[Material for the task Boundary: Start]

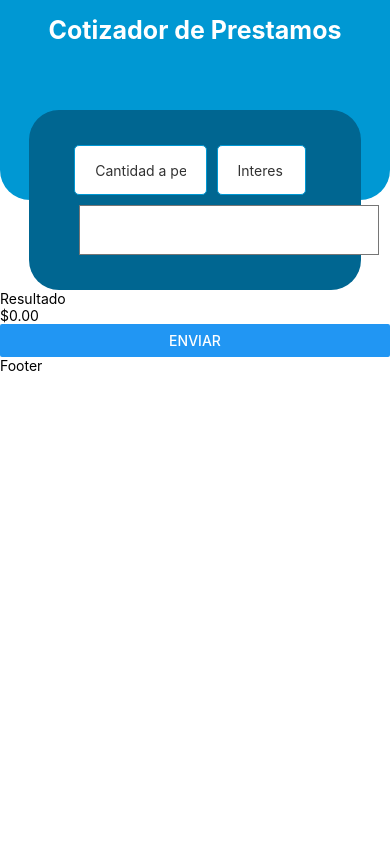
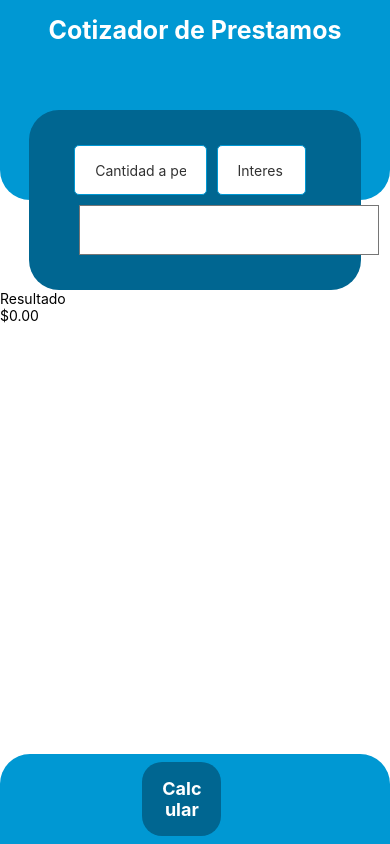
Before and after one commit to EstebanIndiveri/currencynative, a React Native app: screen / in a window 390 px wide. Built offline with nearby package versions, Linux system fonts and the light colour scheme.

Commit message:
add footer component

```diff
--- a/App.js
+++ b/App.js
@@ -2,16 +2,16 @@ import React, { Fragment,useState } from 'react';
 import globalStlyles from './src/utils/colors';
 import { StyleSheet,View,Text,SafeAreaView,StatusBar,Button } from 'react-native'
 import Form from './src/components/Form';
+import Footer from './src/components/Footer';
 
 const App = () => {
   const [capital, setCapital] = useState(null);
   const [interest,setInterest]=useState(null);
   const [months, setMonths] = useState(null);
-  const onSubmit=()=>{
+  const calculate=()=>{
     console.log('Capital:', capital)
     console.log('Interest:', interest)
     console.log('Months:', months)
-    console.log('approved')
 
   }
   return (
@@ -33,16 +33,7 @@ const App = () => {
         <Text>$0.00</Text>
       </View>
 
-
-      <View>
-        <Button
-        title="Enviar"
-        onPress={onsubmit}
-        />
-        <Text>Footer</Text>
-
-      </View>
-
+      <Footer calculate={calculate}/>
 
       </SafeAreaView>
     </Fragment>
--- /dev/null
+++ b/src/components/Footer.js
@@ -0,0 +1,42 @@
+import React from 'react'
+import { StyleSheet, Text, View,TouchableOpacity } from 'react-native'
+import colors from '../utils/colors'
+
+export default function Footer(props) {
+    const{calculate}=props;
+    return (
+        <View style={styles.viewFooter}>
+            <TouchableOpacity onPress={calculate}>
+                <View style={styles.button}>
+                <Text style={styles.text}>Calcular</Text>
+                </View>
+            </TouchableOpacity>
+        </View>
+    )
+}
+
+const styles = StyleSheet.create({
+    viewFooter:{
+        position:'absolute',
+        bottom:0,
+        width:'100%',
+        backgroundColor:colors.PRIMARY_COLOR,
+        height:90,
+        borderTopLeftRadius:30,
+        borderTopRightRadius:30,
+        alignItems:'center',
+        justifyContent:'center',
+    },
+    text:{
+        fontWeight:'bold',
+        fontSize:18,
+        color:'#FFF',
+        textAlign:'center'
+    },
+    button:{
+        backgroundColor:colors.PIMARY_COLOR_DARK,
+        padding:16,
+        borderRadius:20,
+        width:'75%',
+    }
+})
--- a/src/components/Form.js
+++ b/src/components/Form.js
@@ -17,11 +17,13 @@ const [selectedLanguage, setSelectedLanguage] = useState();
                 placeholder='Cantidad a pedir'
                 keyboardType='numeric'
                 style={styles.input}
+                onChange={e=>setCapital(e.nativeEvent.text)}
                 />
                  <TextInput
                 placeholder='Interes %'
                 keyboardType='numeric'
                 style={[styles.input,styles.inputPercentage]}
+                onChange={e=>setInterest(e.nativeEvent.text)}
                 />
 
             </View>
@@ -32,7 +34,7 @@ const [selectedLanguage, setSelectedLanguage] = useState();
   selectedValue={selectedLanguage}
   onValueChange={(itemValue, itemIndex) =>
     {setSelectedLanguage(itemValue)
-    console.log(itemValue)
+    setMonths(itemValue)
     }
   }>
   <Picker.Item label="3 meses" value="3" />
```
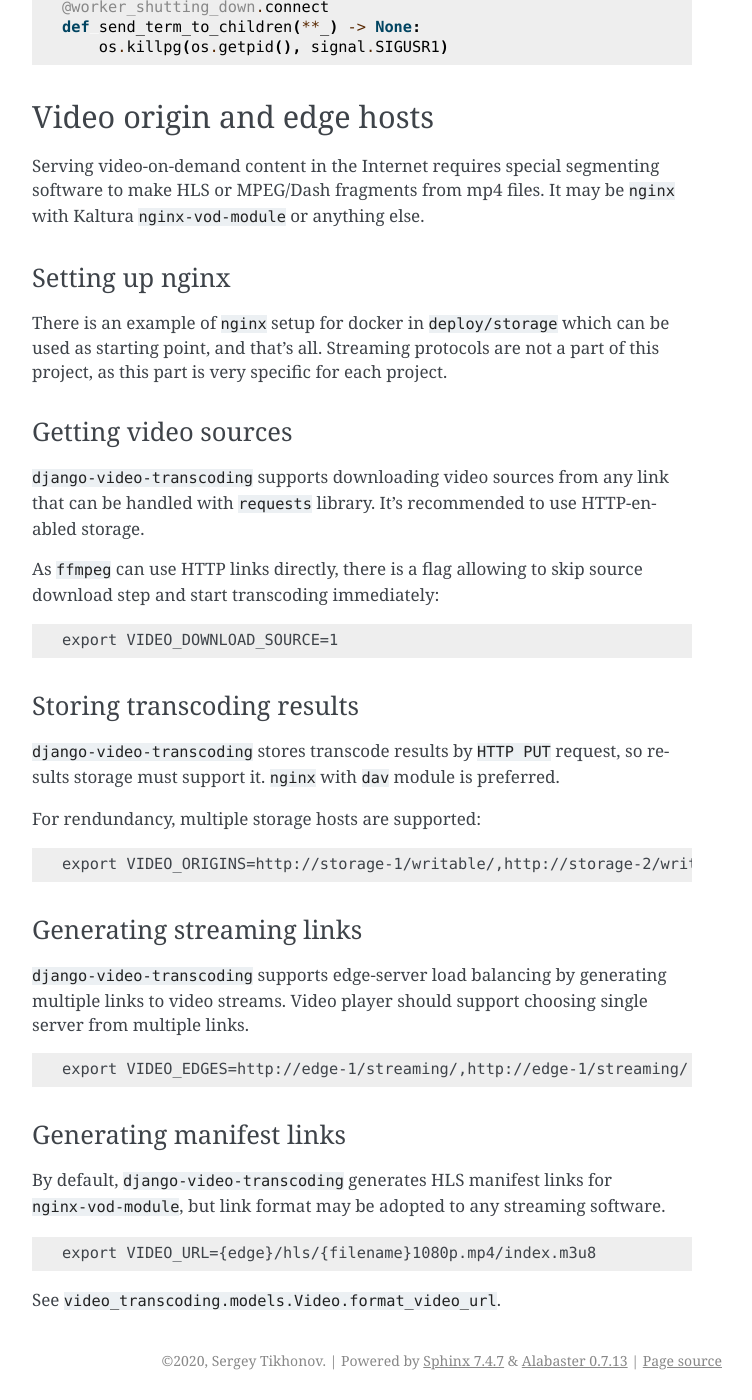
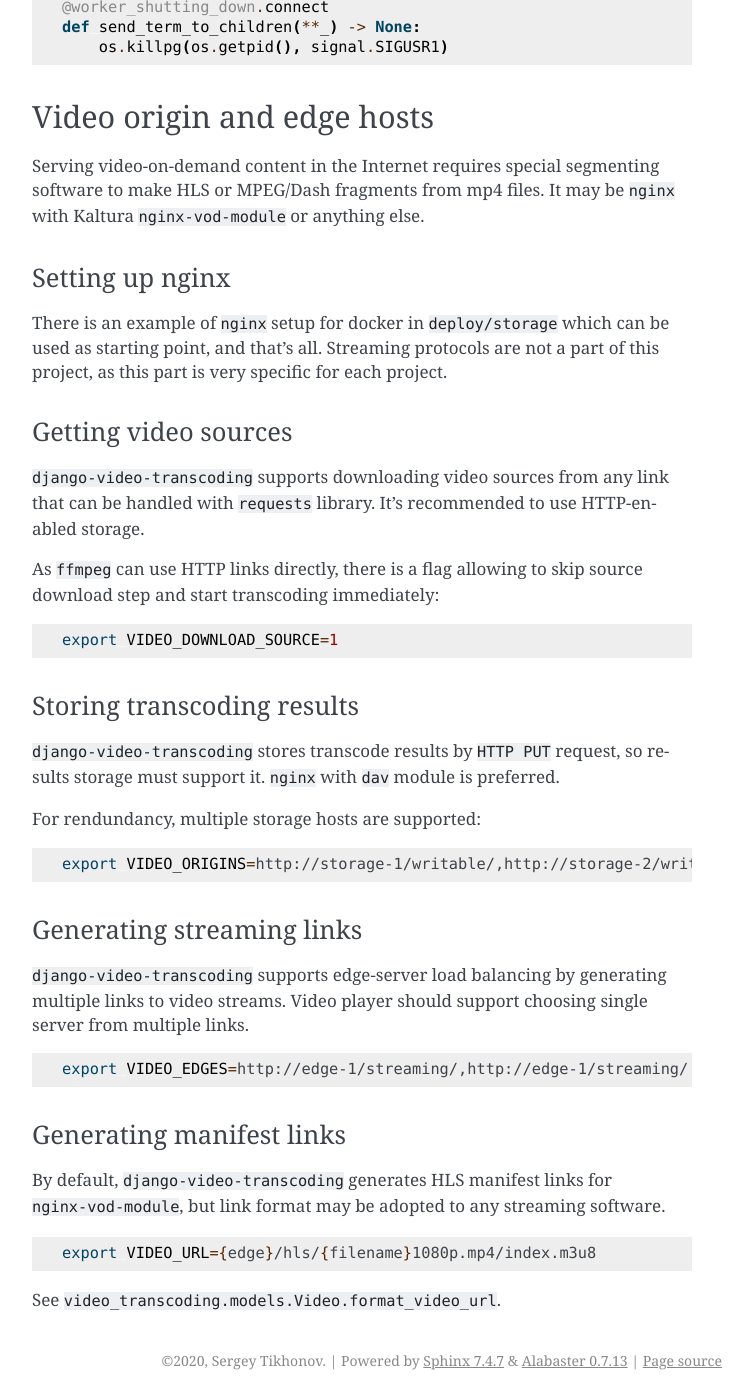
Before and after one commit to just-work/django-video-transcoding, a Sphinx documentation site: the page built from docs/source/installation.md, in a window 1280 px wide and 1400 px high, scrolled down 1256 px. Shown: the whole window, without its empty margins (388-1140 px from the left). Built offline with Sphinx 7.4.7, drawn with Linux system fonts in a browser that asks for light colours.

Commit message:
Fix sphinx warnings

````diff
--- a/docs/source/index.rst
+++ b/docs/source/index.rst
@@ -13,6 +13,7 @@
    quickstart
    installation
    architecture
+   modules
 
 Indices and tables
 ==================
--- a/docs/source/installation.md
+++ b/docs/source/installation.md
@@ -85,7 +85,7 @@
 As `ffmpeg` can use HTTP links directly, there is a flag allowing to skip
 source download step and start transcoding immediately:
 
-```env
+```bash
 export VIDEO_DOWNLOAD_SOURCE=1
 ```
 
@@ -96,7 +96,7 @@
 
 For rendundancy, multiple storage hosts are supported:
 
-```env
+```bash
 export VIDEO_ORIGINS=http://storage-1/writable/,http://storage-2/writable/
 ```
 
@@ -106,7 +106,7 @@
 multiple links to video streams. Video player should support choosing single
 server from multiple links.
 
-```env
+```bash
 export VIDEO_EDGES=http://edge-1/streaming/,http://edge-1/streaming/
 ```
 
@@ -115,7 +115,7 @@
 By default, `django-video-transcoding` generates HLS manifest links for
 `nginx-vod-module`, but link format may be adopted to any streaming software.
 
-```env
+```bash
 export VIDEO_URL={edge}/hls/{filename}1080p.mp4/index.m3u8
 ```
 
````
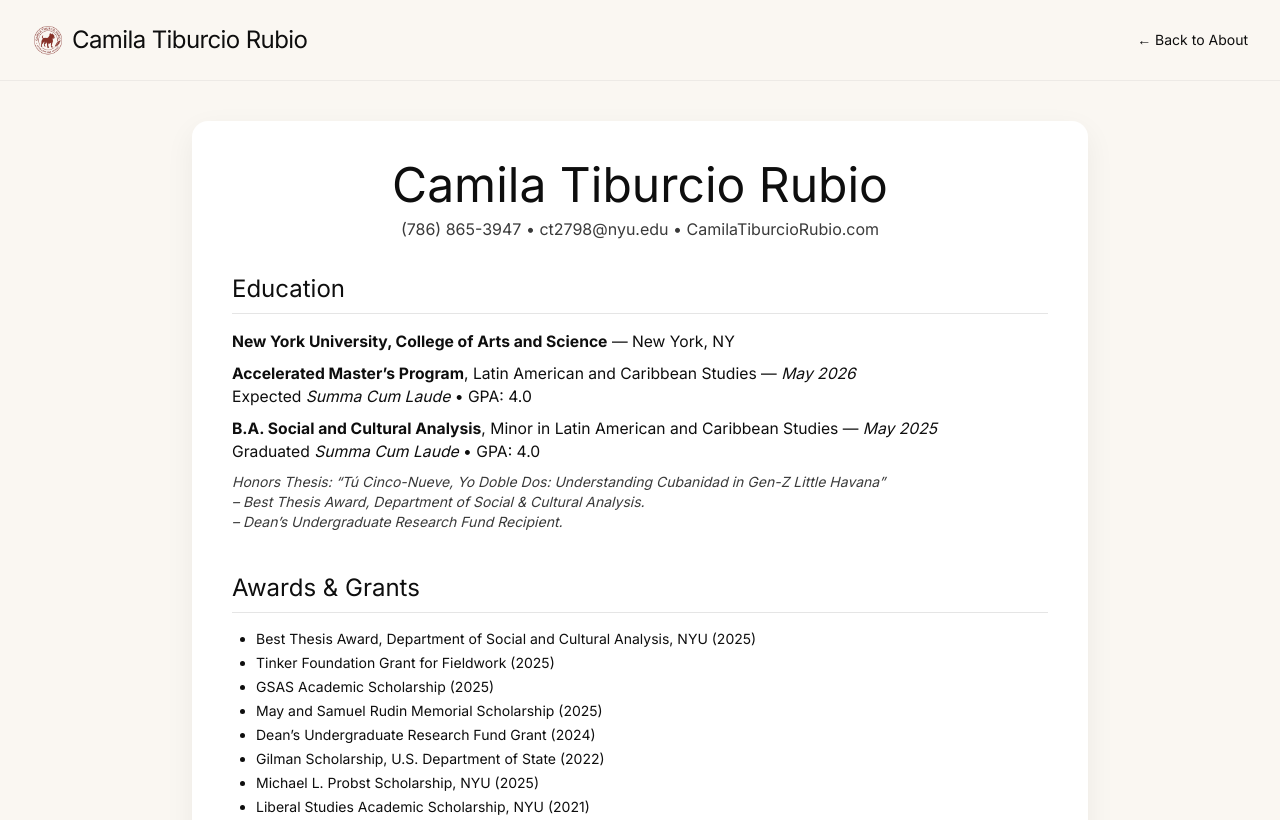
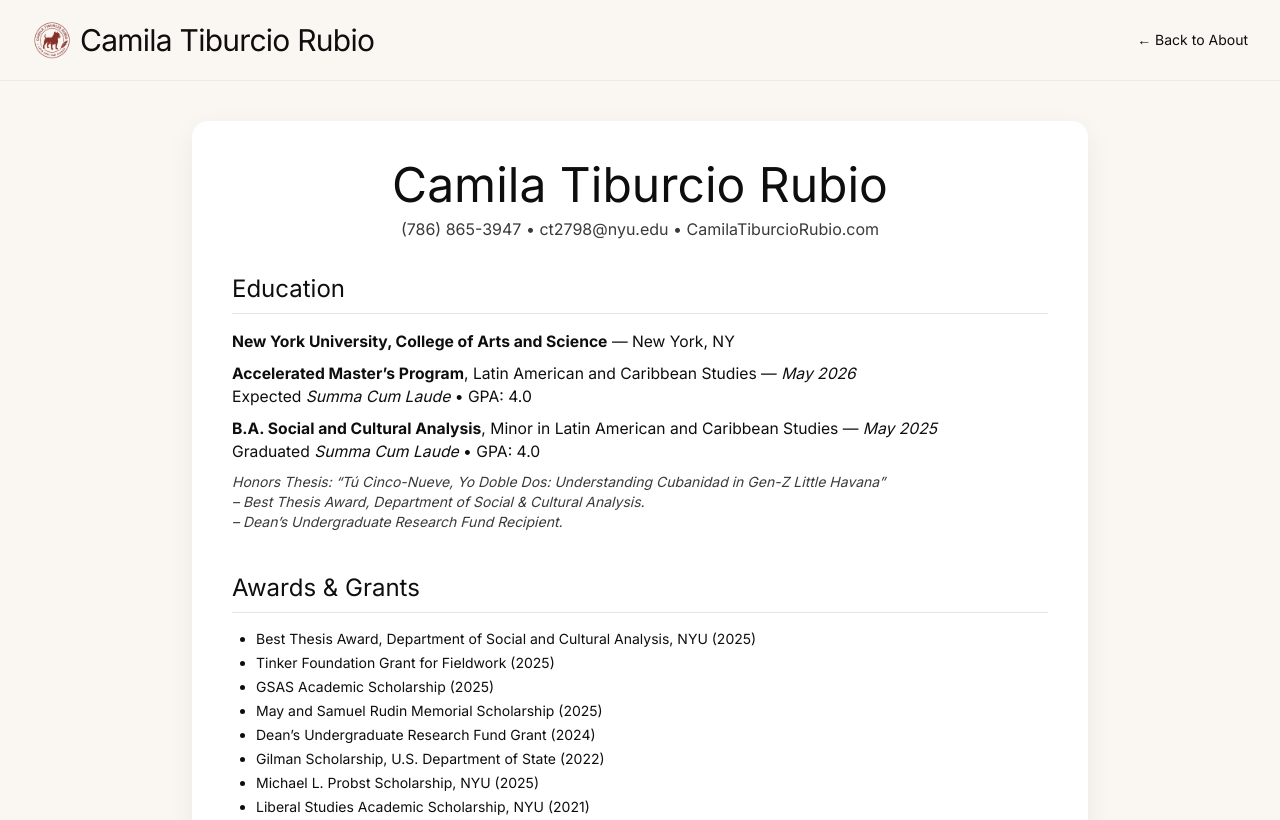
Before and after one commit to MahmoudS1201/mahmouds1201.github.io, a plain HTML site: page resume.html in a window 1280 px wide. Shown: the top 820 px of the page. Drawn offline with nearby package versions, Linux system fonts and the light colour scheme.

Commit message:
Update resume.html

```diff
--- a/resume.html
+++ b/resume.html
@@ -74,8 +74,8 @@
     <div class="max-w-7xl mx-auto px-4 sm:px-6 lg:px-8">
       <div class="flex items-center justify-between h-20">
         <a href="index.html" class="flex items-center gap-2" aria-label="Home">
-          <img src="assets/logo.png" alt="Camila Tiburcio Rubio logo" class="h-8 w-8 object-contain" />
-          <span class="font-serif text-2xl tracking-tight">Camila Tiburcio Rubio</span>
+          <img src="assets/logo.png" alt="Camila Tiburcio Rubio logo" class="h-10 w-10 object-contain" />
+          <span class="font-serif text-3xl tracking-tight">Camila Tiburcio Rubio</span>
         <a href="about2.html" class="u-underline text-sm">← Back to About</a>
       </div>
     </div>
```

[Material for the task Boundary: End]

- _Required action_:
Gather up, from the records above, each line where the word "const" appears.

- _Written reply_:
 const App = () => {
   const [capital, setCapital] = useState(null);
   const [interest,setInterest]=useState(null);
   const [months, setMonths] = useState(null);
-  const onSubmit=()=>{
+  const calculate=()=>{
@@ -33,16 +33,7 @@ const App = () => {
+    const{calculate}=props;
+const styles = StyleSheet.create({
@@ -17,11 +17,13 @@ const [selectedLanguage, setSelectedLanguage] = useState();
@@ -32,7 +34,7 @@ const [selectedLanguage, setSelectedLanguage] = useState();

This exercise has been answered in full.